Source data:
-- Opening Marker --

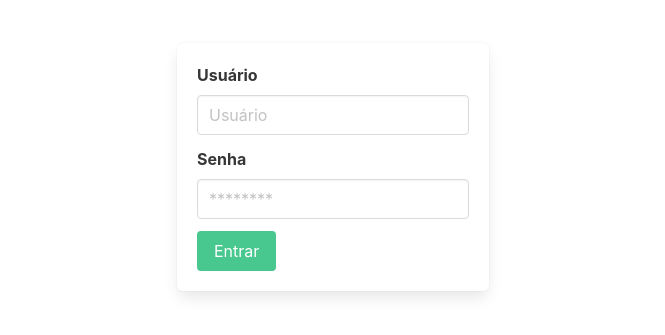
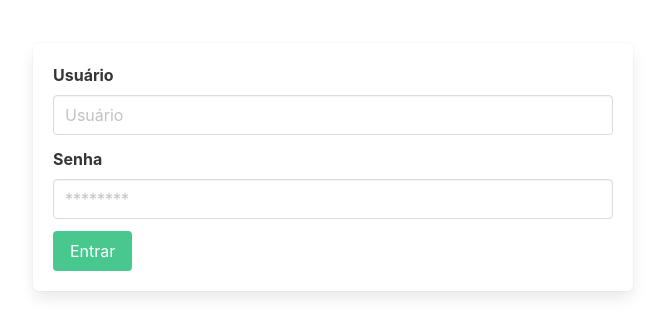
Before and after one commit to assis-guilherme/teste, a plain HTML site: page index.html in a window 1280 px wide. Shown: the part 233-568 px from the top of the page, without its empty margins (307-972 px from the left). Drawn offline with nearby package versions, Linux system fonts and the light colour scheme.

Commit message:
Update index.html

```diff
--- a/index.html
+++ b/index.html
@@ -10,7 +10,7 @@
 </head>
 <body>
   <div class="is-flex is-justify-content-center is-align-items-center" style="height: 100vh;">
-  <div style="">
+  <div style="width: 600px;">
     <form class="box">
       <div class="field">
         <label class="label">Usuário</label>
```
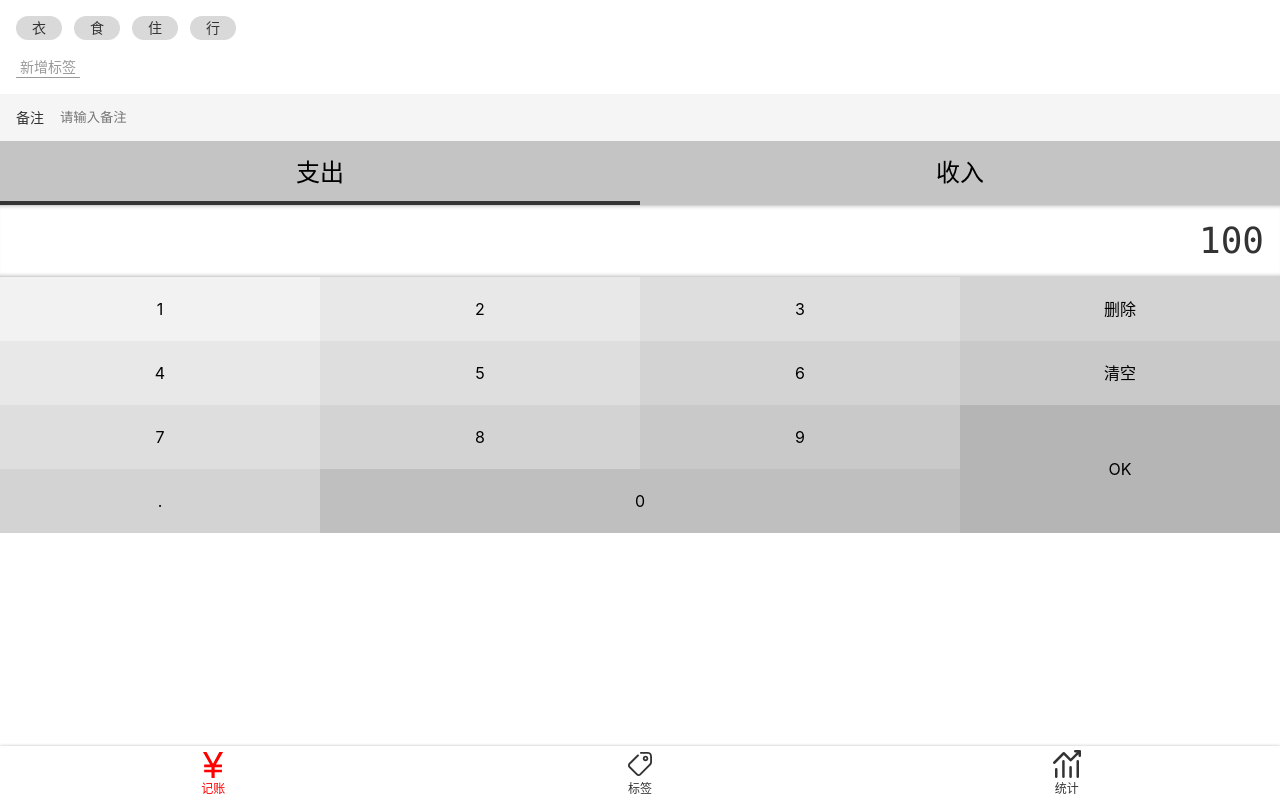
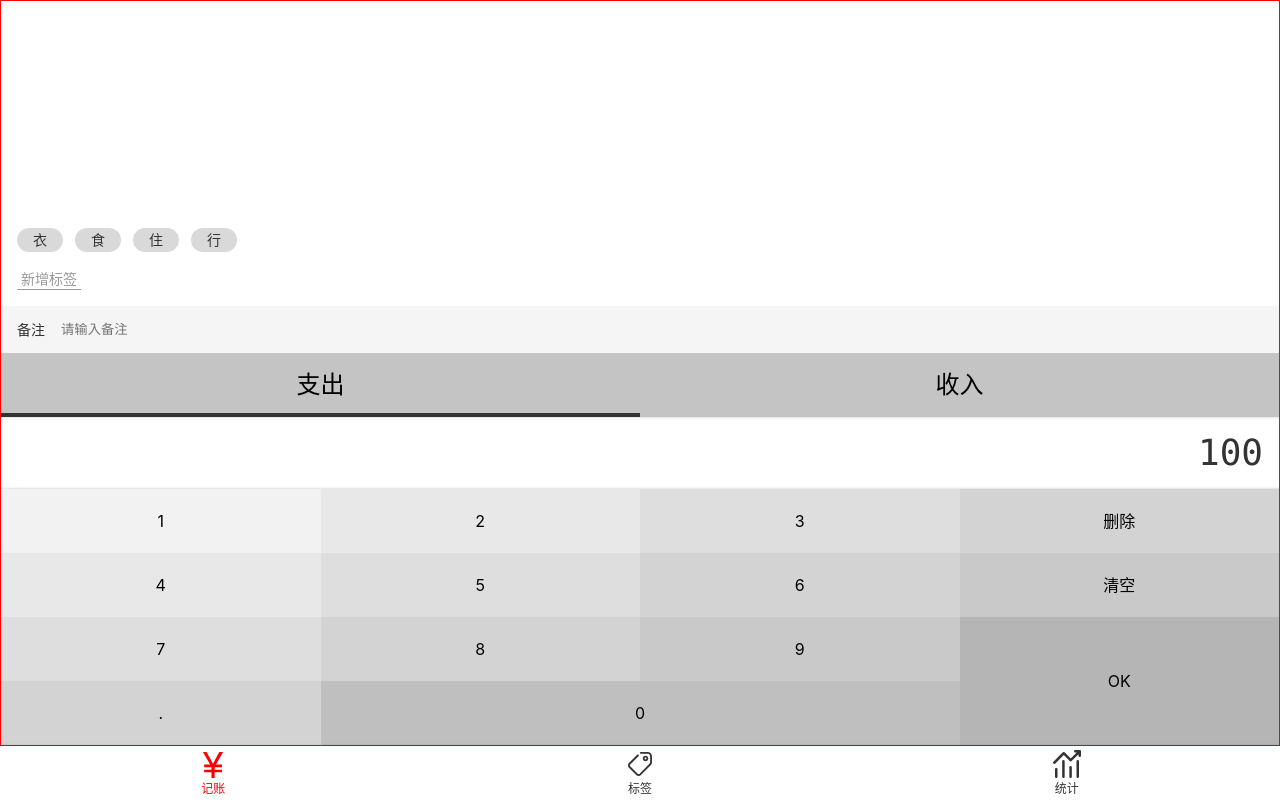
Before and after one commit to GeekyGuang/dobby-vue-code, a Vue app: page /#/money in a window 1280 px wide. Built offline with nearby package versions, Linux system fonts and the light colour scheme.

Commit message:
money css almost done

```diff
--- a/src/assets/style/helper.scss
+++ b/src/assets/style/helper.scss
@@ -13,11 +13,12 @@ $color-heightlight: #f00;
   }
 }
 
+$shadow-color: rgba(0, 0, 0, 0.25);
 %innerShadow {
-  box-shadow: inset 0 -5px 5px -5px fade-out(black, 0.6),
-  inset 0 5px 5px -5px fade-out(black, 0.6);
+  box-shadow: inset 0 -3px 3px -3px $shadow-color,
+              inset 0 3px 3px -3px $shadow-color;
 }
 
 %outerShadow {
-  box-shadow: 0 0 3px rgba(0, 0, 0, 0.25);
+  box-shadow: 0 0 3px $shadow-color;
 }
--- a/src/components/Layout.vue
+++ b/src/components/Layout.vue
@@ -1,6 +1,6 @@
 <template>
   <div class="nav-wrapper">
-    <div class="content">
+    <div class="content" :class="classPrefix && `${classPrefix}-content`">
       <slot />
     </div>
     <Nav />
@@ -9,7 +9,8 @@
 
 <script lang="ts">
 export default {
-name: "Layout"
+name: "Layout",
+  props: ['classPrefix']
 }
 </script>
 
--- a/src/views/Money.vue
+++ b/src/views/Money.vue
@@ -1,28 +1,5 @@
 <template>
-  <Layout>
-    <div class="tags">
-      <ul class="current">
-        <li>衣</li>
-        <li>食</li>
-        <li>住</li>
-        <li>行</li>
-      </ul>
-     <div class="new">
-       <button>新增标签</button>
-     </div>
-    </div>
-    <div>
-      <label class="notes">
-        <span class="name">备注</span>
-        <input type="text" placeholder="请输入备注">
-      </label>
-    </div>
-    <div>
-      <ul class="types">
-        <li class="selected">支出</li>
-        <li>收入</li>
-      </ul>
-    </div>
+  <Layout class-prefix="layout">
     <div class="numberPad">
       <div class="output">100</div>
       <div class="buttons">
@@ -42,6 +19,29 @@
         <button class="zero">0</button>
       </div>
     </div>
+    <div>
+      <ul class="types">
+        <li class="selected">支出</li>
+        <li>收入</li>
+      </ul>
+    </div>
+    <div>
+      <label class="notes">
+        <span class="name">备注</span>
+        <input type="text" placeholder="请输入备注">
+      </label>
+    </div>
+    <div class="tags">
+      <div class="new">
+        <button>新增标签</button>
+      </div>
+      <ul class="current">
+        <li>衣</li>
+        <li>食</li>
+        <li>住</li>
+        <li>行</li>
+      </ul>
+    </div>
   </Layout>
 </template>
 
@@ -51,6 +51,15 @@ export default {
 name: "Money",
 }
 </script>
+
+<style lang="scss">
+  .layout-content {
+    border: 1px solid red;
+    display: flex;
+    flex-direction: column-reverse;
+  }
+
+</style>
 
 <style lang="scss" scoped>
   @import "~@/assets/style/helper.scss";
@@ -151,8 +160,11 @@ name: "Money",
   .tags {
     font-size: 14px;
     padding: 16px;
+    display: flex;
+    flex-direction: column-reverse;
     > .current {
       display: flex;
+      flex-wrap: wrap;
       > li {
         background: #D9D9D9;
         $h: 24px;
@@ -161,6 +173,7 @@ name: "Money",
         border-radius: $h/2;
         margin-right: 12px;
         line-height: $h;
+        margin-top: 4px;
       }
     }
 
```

-- Closing Marker --

Look through the records for the word "color". Every line that has it should be copied.

@@ -13,11 +13,12 @@ $color-heightlight: #f00;
+$shadow-color: rgba(0, 0, 0, 0.25);
+  box-shadow: inset 0 -3px 3px -3px $shadow-color,
+              inset 0 3px 3px -3px $shadow-color;
+  box-shadow: 0 0 3px $shadow-color;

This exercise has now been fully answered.